More than 100 baby squid and 5,000 microscopic animals are set to be launched to the International Space Station (ISS) on Thursday.

The creatures, along with other equipment for experiments, will head to the ISS aboard Space X's Falcon 9 rocket.

Its hoped that the experiments will be able to help scientists understand the effects of spaceflight.

The launch at 13:29 EDT (17:29 GMT) will be broadcast live by Nasa.

The 128 baby bobtail squid will be used as part of research into the effects of spaceflight on beneficial interactions between microbes and animals.

The squid have an immune system which is similar to that of humans.

"Animals, including humans, rely on our microbes to maintain a healthy digestive and immune system. We do not fully understand how spaceflight alters these beneficial interactions," Jamie Foster, the experiment's principal investigator said.

She added that the squid will be able to address "these important issues in animal health".

The squid will be frozen before their return to Earth.

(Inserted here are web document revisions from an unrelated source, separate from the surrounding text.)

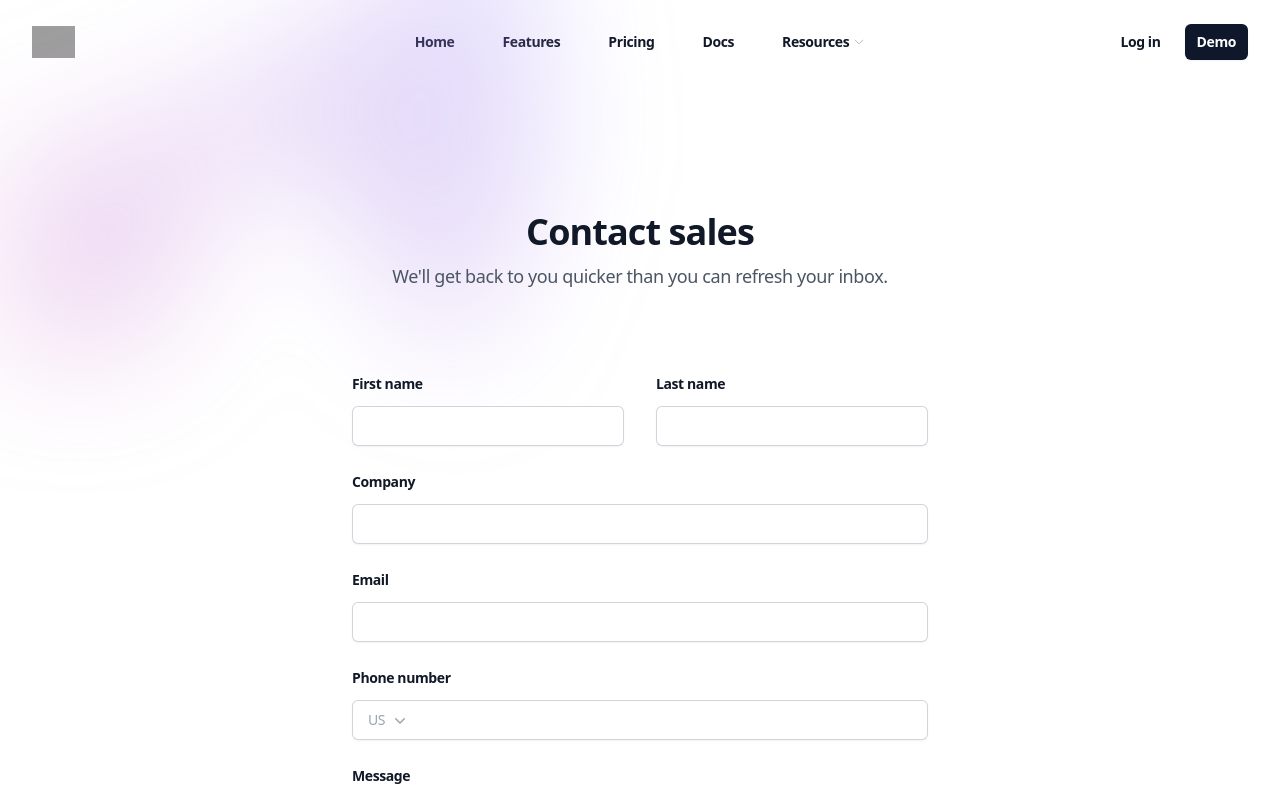
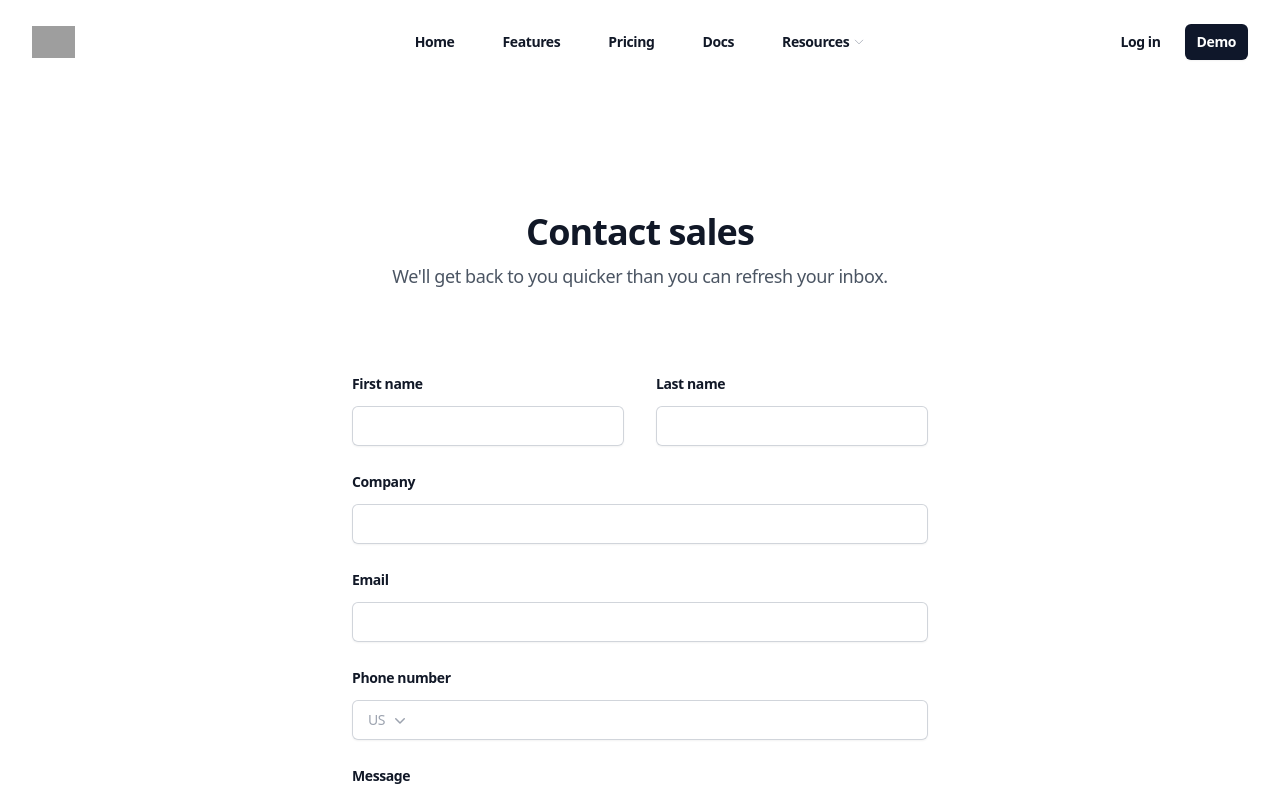
Before and after one commit to StructuredLabs/st-landing, a Next.js app: page /contact in a window 1280 px wide. Shown: the top 796 px of the page. Built offline with nearby package versions, Linux system fonts and the light colour scheme; grey boxes are pictures that could not be loaded.

Commit message:
feat: 2/2 contact form navbar fix + favicon

```diff
--- a/app/layout.tsx
+++ b/app/layout.tsx
@@ -1,6 +1,6 @@
 import { Inter, Architects_Daughter } from 'next/font/google'
 
-import  '@/app/css/global.css'
+import '@/app/css/global.css'
 import Header from '@/components/ui/header'
 
 const inter = Inter({
@@ -28,7 +28,7 @@ export default function RootLayout({
 }) {
   return (
     <html lang="en" className='h-full'>
-      <body className={`${inter.variable} ${architects_daughter.variable} font-inter antialiased bg-gray-900 text-gray-200 tracking-tight h-full bg-white`}>
+      <body className={`${inter.variable} ${architects_daughter.variable} font-inter antialiased text-gray-200 tracking-tight h-full bg-white`}>
         <div className="flex flex-col min-h-screen overflow-hidden">
           <Header />
           {children}
--- a/components/contact/contact.tsx
+++ b/components/contact/contact.tsx
@@ -7,18 +7,6 @@ import { ChevronDownIcon } from '@heroicons/react/20/solid'
 export default function ContactForm() {
   return (
     <div className="isolate bg-white px-6 py-24 sm:py-32 lg:px-8">
-      <div
-        aria-hidden="true"
-        className="absolute inset-x-0 top-[-10rem] -z-10 transform-gpu overflow-hidden blur-3xl sm:top-[-20rem]"
-      >
-        <div
-          style={{
-            clipPath:
-              'polygon(74.1% 44.1%, 100% 61.6%, 97.5% 26.9%, 85.5% 0.1%, 80.7% 2%, 72.5% 32.5%, 60.2% 62.4%, 52.4% 68.1%, 47.5% 58.3%, 45.2% 34.5%, 27.5% 76.7%, 0.1% 64.9%, 17.9% 100%, 27.6% 76.8%, 76.1% 97.7%, 74.1% 44.1%)',
-          }}
-          className="relative left-1/2 -z-10 aspect-[1155/678] w-[36.125rem] max-w-none -translate-x-1/2 rotate-[30deg] bg-gradient-to-tr from-[#ff80b5] to-[#9089fc] opacity-30 sm:left-[calc(50%-40rem)] sm:w-[72.1875rem]"
-        />
-      </div>
       <div className="mx-auto max-w-2xl text-center">
         <h2 className="text-3xl font-bold tracking-tight text-gray-900 sm:text-4xl">Contact sales</h2>
         <p className="mt-2 text-lg leading-8 text-gray-600">
```
Also changed, not shown: 1 other file (tests, documents, lock files or other folders).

They are also joined on the Space X rocket by 5,000 tardigrades, more commonly referred to as water bears. The microscopic animals can tolerate environments more extreme than most life forms can. This makes them perfect for studying how life responds and adapts to extreme environments.

It is hoped that this information can then be used to understand the stress factors affecting humans in space.

"One of the things we are really keen to do is understand how tardigrades are surviving and reproducing in these environments and whether we can learn anything about the tricks that they are using and adapt them to safeguard astronauts," Thomas Boothby, the experiment's principal investigator said.

Other experiments due to be conducted include a look into whether robotic arms can be operated remotely using virtual reality along with a study into the production of tougher cotton.